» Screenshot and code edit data
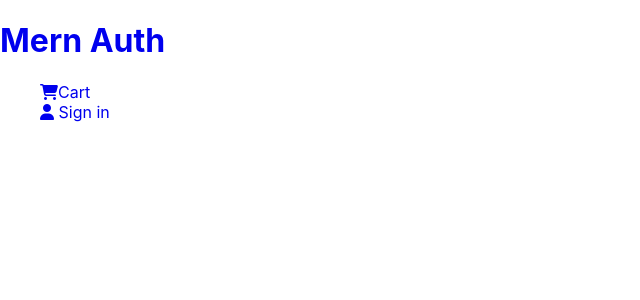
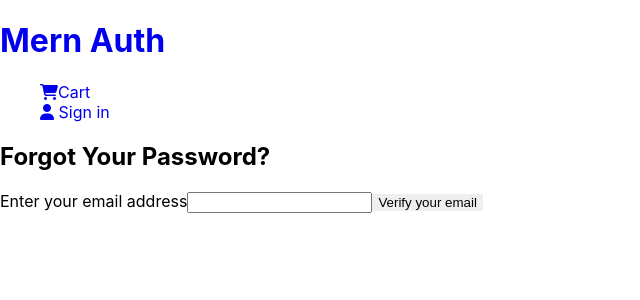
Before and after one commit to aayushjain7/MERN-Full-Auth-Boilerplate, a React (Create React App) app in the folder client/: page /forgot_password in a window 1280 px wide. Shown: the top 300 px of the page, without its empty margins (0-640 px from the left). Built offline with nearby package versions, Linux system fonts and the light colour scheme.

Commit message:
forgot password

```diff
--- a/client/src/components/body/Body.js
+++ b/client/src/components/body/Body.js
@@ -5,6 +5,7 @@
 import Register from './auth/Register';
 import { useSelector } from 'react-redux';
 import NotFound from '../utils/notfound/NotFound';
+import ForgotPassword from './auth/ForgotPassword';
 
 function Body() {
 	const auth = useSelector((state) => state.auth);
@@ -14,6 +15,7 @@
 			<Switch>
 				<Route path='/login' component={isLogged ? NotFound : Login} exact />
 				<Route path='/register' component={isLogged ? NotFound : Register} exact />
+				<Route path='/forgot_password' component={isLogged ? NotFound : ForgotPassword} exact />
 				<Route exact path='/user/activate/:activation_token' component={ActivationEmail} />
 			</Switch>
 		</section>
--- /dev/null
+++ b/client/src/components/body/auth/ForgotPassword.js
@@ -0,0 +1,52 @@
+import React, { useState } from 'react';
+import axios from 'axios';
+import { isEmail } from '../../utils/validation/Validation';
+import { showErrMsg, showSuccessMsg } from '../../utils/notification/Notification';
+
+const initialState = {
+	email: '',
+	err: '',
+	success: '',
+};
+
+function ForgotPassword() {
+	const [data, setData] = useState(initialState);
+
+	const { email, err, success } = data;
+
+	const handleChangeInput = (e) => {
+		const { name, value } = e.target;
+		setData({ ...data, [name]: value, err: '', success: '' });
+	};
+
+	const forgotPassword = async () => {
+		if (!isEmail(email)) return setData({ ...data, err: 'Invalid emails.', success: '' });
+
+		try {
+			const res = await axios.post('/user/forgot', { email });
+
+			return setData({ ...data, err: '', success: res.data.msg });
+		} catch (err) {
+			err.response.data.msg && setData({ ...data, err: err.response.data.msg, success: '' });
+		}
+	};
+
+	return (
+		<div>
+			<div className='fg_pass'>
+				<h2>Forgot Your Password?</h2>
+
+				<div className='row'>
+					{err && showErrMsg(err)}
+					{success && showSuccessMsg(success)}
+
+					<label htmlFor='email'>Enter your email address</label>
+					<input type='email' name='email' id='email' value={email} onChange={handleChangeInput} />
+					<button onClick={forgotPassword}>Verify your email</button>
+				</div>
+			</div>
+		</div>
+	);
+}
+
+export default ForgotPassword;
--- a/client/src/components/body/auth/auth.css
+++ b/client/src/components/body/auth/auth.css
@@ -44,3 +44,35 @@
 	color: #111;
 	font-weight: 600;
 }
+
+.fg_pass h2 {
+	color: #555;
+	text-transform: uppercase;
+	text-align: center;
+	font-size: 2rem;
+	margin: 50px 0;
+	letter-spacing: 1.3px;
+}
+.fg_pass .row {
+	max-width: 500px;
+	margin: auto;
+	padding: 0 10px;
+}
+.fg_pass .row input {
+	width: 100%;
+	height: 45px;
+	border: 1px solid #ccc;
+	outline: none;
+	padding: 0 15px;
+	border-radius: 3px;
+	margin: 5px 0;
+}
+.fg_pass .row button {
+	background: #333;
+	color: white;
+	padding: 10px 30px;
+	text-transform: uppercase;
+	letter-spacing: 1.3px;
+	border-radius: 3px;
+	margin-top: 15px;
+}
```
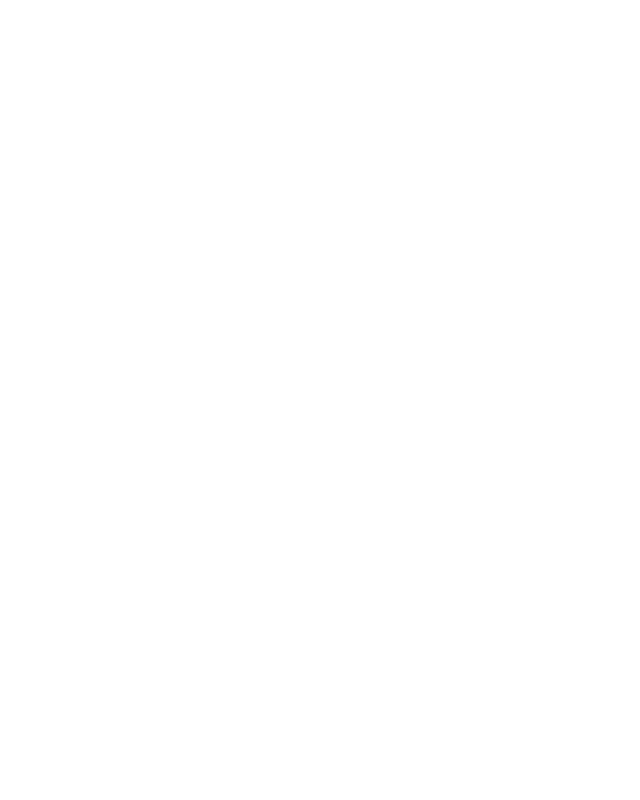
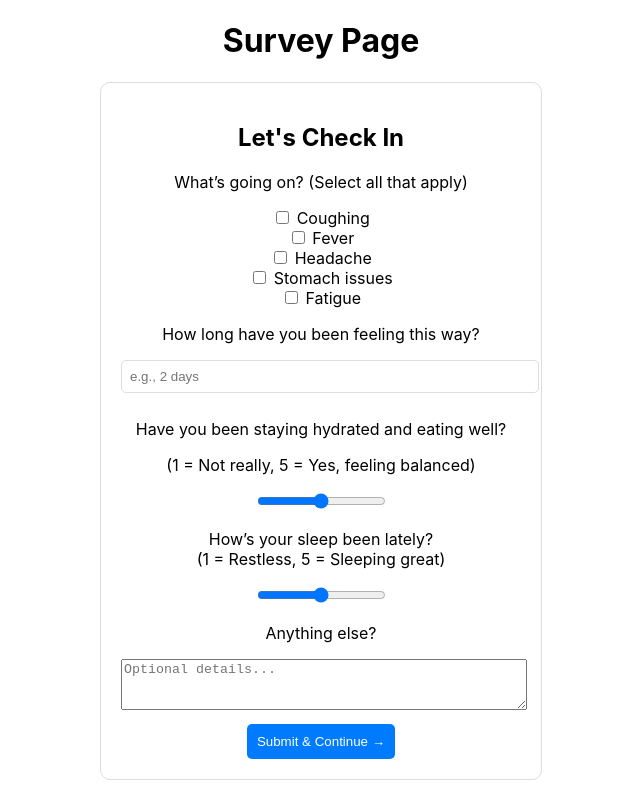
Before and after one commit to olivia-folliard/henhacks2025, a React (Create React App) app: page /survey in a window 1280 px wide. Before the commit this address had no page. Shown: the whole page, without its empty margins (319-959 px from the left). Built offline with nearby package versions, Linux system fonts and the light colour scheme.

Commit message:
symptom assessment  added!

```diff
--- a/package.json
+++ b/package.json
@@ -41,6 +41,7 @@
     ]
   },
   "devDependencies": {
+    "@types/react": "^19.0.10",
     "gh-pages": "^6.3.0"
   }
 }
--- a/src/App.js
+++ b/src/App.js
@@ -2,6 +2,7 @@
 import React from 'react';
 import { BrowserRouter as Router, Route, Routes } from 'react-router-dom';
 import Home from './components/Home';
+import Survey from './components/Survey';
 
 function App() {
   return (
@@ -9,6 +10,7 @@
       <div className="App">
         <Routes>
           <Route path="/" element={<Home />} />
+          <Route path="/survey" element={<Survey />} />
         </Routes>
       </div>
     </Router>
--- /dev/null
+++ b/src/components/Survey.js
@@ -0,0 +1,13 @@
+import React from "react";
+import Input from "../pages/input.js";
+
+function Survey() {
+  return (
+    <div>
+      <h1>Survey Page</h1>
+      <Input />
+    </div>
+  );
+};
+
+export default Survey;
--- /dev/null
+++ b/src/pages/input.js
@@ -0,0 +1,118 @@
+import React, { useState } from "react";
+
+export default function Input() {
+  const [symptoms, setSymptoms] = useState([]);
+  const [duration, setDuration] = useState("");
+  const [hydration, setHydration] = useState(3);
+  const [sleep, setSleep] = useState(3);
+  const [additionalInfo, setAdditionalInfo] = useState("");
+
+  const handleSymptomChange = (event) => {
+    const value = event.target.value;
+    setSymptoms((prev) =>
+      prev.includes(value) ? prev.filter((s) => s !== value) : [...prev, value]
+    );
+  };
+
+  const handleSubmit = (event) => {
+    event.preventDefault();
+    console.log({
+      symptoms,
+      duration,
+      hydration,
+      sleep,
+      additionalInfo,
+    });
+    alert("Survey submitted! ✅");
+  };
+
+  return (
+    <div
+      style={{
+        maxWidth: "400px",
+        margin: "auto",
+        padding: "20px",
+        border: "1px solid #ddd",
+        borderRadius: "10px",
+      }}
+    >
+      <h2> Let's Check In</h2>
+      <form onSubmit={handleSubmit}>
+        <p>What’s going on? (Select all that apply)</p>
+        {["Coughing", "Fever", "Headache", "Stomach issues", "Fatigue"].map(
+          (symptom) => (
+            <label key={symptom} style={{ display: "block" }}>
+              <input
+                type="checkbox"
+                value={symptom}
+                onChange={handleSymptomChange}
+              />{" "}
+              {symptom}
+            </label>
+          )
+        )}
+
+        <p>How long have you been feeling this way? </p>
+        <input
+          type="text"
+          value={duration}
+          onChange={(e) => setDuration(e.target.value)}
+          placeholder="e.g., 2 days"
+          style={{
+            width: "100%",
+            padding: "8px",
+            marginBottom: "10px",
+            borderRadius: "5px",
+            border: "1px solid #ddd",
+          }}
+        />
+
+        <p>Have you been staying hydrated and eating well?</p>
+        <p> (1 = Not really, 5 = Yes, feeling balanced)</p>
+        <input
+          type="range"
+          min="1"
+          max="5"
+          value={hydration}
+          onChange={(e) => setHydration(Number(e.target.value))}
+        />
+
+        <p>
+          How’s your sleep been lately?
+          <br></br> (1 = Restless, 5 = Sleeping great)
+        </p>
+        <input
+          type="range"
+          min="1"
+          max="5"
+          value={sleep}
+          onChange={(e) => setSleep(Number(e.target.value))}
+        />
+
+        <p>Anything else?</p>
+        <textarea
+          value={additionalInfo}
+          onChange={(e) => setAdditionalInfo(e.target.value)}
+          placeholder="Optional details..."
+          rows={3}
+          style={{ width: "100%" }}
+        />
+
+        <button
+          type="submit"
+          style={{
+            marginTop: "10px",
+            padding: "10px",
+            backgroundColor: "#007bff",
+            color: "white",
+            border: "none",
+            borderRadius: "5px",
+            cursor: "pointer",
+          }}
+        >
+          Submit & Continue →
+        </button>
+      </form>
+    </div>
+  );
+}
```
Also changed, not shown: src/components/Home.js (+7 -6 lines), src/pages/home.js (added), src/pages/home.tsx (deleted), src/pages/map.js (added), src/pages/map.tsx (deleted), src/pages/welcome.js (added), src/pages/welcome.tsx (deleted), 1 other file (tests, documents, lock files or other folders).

» AIM OF THE EXERCISE
The expected output is every line of the records in which the string "padding" appears.

» TASK SOLUTION
+	padding: 0 10px;
+	padding: 0 15px;
+	padding: 10px 30px;
+        padding: "20px",
+            padding: "8px",
+            padding: "10px",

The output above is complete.